(Content revision data)
########

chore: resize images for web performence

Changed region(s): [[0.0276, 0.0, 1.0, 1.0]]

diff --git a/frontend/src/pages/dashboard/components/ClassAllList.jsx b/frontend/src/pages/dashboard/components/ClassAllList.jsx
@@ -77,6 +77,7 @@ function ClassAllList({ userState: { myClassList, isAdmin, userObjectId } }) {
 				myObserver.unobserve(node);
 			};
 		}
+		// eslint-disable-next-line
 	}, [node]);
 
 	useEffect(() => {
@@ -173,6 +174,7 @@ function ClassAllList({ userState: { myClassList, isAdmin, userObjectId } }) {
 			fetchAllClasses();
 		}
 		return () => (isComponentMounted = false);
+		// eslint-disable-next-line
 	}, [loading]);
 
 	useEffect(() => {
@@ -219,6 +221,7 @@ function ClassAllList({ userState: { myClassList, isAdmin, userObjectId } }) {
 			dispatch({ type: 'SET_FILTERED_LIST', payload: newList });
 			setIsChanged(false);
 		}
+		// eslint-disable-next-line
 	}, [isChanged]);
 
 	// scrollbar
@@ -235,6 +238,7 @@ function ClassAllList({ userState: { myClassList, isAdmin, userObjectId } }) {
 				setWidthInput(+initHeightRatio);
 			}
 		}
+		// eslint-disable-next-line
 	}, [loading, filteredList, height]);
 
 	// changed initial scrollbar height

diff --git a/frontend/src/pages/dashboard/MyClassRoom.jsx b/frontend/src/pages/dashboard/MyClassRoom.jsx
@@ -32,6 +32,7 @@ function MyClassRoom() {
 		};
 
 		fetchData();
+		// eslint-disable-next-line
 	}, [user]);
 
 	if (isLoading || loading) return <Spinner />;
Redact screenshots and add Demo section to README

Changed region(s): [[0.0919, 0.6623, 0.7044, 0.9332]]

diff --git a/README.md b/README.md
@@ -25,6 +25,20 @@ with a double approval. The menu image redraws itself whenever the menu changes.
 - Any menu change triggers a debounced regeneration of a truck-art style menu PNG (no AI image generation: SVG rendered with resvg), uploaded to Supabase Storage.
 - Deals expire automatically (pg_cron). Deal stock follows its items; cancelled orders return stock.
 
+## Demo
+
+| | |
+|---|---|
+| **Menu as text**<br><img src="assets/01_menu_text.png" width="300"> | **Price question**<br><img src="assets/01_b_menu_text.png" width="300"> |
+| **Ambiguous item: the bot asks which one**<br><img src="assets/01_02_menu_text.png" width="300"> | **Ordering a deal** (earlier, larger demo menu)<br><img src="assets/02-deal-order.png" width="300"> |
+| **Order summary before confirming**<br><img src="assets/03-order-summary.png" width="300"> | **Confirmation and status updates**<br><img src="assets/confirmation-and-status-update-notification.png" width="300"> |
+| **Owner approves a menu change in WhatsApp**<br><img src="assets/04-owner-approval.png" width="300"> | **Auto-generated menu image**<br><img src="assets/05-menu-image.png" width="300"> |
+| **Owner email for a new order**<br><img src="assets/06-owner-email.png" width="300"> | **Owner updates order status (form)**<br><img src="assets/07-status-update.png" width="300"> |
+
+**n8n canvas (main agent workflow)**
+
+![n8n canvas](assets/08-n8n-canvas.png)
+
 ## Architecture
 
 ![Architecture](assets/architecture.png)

########

### What to do
Copy every line that appears above, with each word kept as it is.

### Response to this task
chore: resize images for web performence

Changed region(s): [[0.0276, 0.0, 1.0, 1.0]]

diff --git a/frontend/src/pages/dashboard/components/ClassAllList.jsx b/frontend/src/pages/dashboard/components/ClassAllList.jsx
@@ -77,6 +77,7 @@ function ClassAllList({ userState: { myClassList, isAdmin, userObjectId } }) {
 				myObserver.unobserve(node);
 			};
 		}
+		// eslint-disable-next-line
 	}, [node]);
 
 	useEffect(() => {
@@ -173,6 +174,7 @@ function ClassAllList({ userState: { myClassList, isAdmin, userObjectId } }) {
 			fetchAllClasses();
 		}
 		return () => (isComponentMounted = false);
+		// eslint-disable-next-line
 	}, [loading]);
 
 	useEffect(() => {
@@ -219,6 +221,7 @@ function ClassAllList({ userState: { myClassList, isAdmin, userObjectId } }) {
 			dispatch({ type: 'SET_FILTERED_LIST', payload: newList });
 			setIsChanged(false);
 		}
+		// eslint-disable-next-line
 	}, [isChanged]);
 
 	// scrollbar
@@ -235,6 +238,7 @@ function ClassAllList({ userState: { myClassList, isAdmin, userObjectId } }) {
 				setWidthInput(+initHeightRatio);
 			}
 		}
+		// eslint-disable-next-line
 	}, [loading, filteredList, height]);
 
 	// changed initial scrollbar height

diff --git a/frontend/src/pages/dashboard/MyClassRoom.jsx b/frontend/src/pages/dashboard/MyClassRoom.jsx
@@ -32,6 +32,7 @@ function MyClassRoom() {
 		};
 
 		fetchData();
+		// eslint-disable-next-line
 	}, [user]);
 
 	if (isLoading || loading) return <Spinner />;
Redact screenshots and add Demo section to README

Changed region(s): [[0.0919, 0.6623, 0.7044, 0.9332]]

diff --git a/README.md b/README.md
@@ -25,6 +25,20 @@ with a double approval. The menu image redraws itself whenever the menu changes.
 - Any menu change triggers a debounced regeneration of a truck-art style menu PNG (no AI image generation: SVG rendered with resvg), uploaded to Supabase Storage.
 - Deals expire automatically (pg_cron). Deal stock follows its items; cancelled orders return stock.
 
+## Demo
+
+| | |
+|---|---|
+| **Menu as text**<br><img src="assets/01_menu_text.png" width="300"> | **Price question**<br><img src="assets/01_b_menu_text.png" width="300"> |
+| **Ambiguous item: the bot asks which one**<br><img src="assets/01_02_menu_text.png" width="300"> | **Ordering a deal** (earlier, larger demo menu)<br><img src="assets/02-deal-order.png" width="300"> |
+| **Order summary before confirming**<br><img src="assets/03-order-summary.png" width="300"> | **Confirmation and status updates**<br><img src="assets/confirmation-and-status-update-notification.png" width="300"> |
+| **Owner approves a menu change in WhatsApp**<br><img src="assets/04-owner-approval.png" width="300"> | **Auto-generated menu image**<br><img src="assets/05-menu-image.png" width="300"> |
+| **Owner email for a new order**<br><img src="assets/06-owner-email.png" width="300"> | **Owner updates order status (form)**<br><img src="assets/07-status-update.png" width="300"> |
+
+**n8n canvas (main agent workflow)**
+
+![n8n canvas](assets/08-n8n-canvas.png)
+
 ## Architecture
 
 ![Architecture](assets/architecture.png)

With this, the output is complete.